[What you have to do]
Copy out the data below as written; omit any images.

*** Records supplied ***

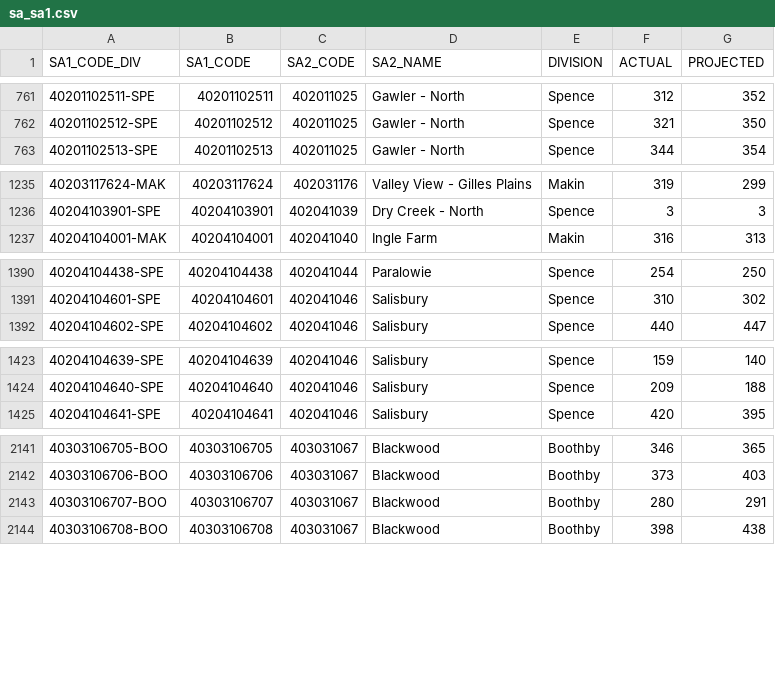
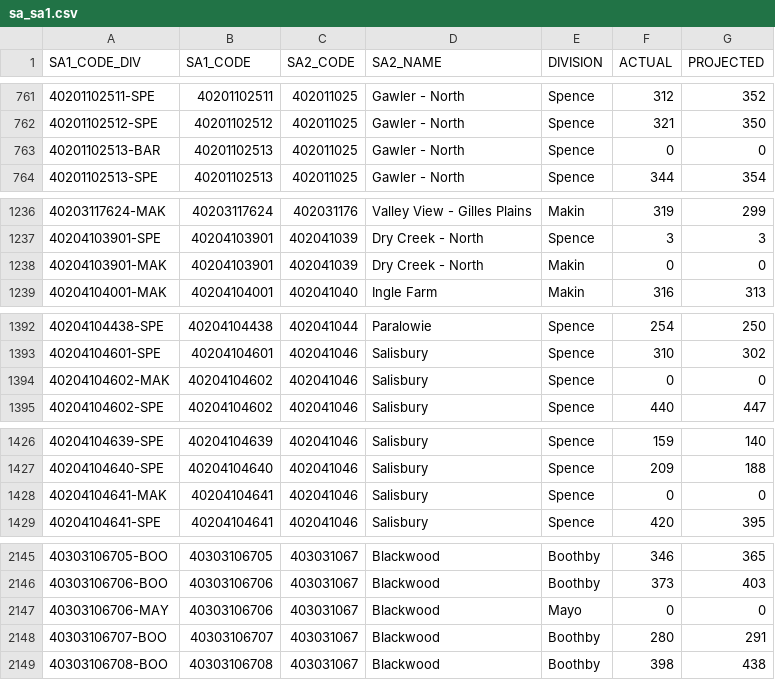
Before and after one commit to mcswee/divs-au, a CSV file: assets/data/sa_sa1.csv, drawn as a sheet; only a part is shown, gaps mark what is left out; the diff covers the shown part only; the diff names each change by its address in the sheet, - before the commit and + after, or states it on an @@ line.

```diff
--- a/assets/data/sa_sa1.csv
+++ b/assets/data/sa_sa1.csv
+row 763: 40201102513-BAR | 40201102513 | 402011025 | Gawler - North | Spence | 0 | 0
+row 1238: 40204103901-MAK | 40204103901 | 402041039 | Dry Creek - North | Makin | 0 | 0
+row 1394: 40204104602-MAK | 40204104602 | 402041046 | Salisbury | Spence | 0 | 0
+row 1428: 40204104641-MAK | 40204104641 | 402041046 | Salisbury | Spence | 0 | 0
+row 2147: 40303106706-MAY | 40303106706 | 403031067 | Blackwood | Mayo | 0 | 0
```
Also changed, not shown: 1 added row elsewhere in this file, 1 other file.
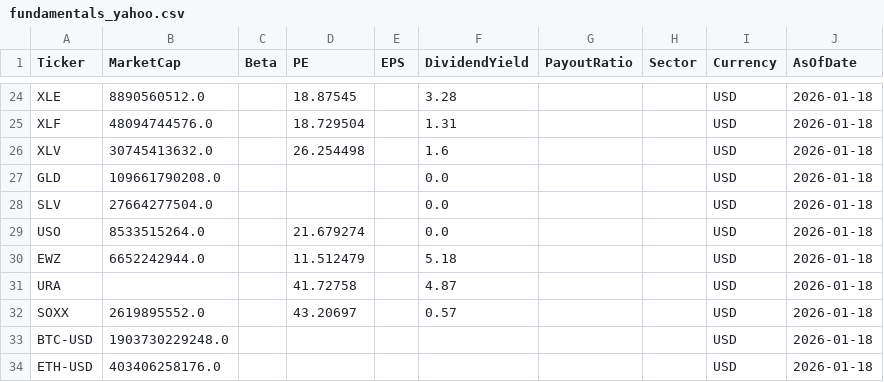
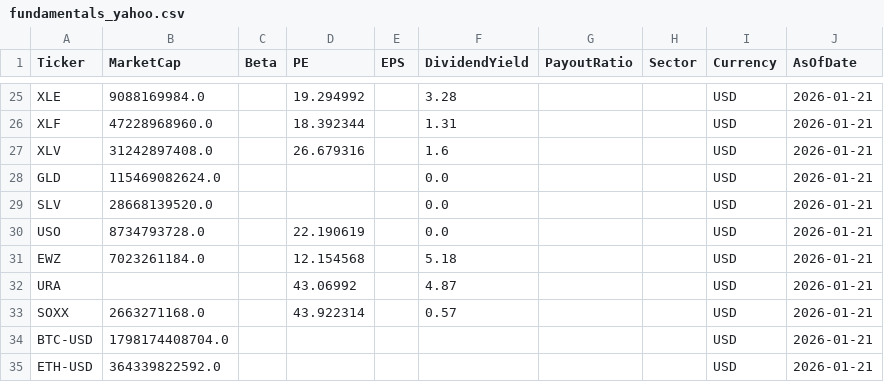
Before and after one commit to jpzingoni/Stock-Market, a CSV file: fundamentals_yahoo.csv, drawn as a sheet; only a part is shown, gaps mark what is left out; addresses are those after the commit; the diff covers the shown part only; the diff names each change by its address in the sheet, - before the commit and + after, or states it on an @@ line.

```diff
--- a/fundamentals_yahoo.csv
+++ b/fundamentals_yahoo.csv
-B25 (MarketCap): 8890560512.0
+B25 (MarketCap): 9088169984.0
-D25 (PE): 18.87545
+D25 (PE): 19.294992
-J25:J35 (AsOfDate): 2026-01-18
+J25:J35 (AsOfDate): 2026-01-21
-B26 (MarketCap): 48094744576.0
+B26 (MarketCap): 47228968960.0
-D26 (PE): 18.729504
+D26 (PE): 18.392344
-B27 (MarketCap): 30745413632.0
+B27 (MarketCap): 31242897408.0
-D27 (PE): 26.254498
+D27 (PE): 26.679316
-B28 (MarketCap): 109661790208.0
+B28 (MarketCap): 115469082624.0
-B29 (MarketCap): 27664277504.0
+B29 (MarketCap): 28668139520.0
-B30 (MarketCap): 8533515264.0
+B30 (MarketCap): 8734793728.0
-D30 (PE): 21.679274
+D30 (PE): 22.190619
-B31 (MarketCap): 6652242944.0
+B31 (MarketCap): 7023261184.0
-D31 (PE): 11.512479
+D31 (PE): 12.154568
-D32 (PE): 41.72758
+D32 (PE): 43.06992
-B33 (MarketCap): 2619895552.0
+B33 (MarketCap): 2663271168.0
-D33 (PE): 43.20697
+D33 (PE): 43.922314
-B34 (MarketCap): 1903730229248.0
+B34 (MarketCap): 1798174408704.0
-B35 (MarketCap): 403406258176.0
+B35 (MarketCap): 364339822592.0
```
Also changed, not shown: 1 added row and 83 edited cells elsewhere in this file, DIM_Tickers.csv.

***

[Task output]
Before and after one commit to mcswee/divs-au, a CSV file: assets/data/sa_sa1.csv, drawn as a sheet; only a part is shown, gaps mark what is left out; the diff covers the shown part only; the diff names each change by its address in the sheet, - before the commit and + after, or states it on an @@ line.

```diff
--- a/assets/data/sa_sa1.csv
+++ b/assets/data/sa_sa1.csv
+row 763: 40201102513-BAR | 40201102513 | 402011025 | Gawler - North | Spence | 0 | 0
+row 1238: 40204103901-MAK | 40204103901 | 402041039 | Dry Creek - North | Makin | 0 | 0
+row 1394: 40204104602-MAK | 40204104602 | 402041046 | Salisbury | Spence | 0 | 0
+row 1428: 40204104641-MAK | 40204104641 | 402041046 | Salisbury | Spence | 0 | 0
+row 2147: 40303106706-MAY | 40303106706 | 403031067 | Blackwood | Mayo | 0 | 0
```
Also changed, not shown: 1 added row elsewhere in this file, 1 other file.
Before and after one commit to jpzingoni/Stock-Market, a CSV file: fundamentals_yahoo.csv, drawn as a sheet; only a part is shown, gaps mark what is left out; addresses are those after the commit; the diff covers the shown part only; the diff names each change by its address in the sheet, - before the commit and + after, or states it on an @@ line.

```diff
--- a/fundamentals_yahoo.csv
+++ b/fundamentals_yahoo.csv
-B25 (MarketCap): 8890560512.0
+B25 (MarketCap): 9088169984.0
-D25 (PE): 18.87545
+D25 (PE): 19.294992
-J25:J35 (AsOfDate): 2026-01-18
+J25:J35 (AsOfDate): 2026-01-21
-B26 (MarketCap): 48094744576.0
+B26 (MarketCap): 47228968960.0
-D26 (PE): 18.729504
+D26 (PE): 18.392344
-B27 (MarketCap): 30745413632.0
+B27 (MarketCap): 31242897408.0
-D27 (PE): 26.254498
+D27 (PE): 26.679316
-B28 (MarketCap): 109661790208.0
+B28 (MarketCap): 115469082624.0
-B29 (MarketCap): 27664277504.0
+B29 (MarketCap): 28668139520.0
-B30 (MarketCap): 8533515264.0
+B30 (MarketCap): 8734793728.0
-D30 (PE): 21.679274
+D30 (PE): 22.190619
-B31 (MarketCap): 6652242944.0
+B31 (MarketCap): 7023261184.0
-D31 (PE): 11.512479
+D31 (PE): 12.154568
-D32 (PE): 41.72758
+D32 (PE): 43.06992
-B33 (MarketCap): 2619895552.0
+B33 (MarketCap): 2663271168.0
-D33 (PE): 43.20697
+D33 (PE): 43.922314
-B34 (MarketCap): 1903730229248.0
+B34 (MarketCap): 1798174408704.0
-B35 (MarketCap): 403406258176.0
+B35 (MarketCap): 364339822592.0
```
Also changed, not shown: 1 added row and 83 edited cells elsewhere in this file, DIM_Tickers.csv.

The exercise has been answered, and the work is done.